WHAT TO WORK ON: For the records below, print every one exactly, with nothing dropped.

::::

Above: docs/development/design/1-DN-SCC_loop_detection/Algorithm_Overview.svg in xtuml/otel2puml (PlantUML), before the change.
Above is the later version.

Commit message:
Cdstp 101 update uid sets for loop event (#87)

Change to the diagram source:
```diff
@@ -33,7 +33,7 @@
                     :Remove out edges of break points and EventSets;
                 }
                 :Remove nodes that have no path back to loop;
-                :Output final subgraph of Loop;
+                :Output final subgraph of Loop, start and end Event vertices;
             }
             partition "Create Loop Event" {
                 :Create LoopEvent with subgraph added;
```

::::

RESPONSE TO THE EXERCISE:
Above: docs/development/design/1-DN-SCC_loop_detection/Algorithm_Overview.svg in xtuml/otel2puml (PlantUML), before the change.
Above is the later version.

Commit message:
Cdstp 101 update uid sets for loop event (#87)

Change to the diagram source:
```diff
@@ -33,7 +33,7 @@
                     :Remove out edges of break points and EventSets;
                 }
                 :Remove nodes that have no path back to loop;
-                :Output final subgraph of Loop;
+                :Output final subgraph of Loop, start and end Event vertices;
             }
             partition "Create Loop Event" {
                 :Create LoopEvent with subgraph added;
```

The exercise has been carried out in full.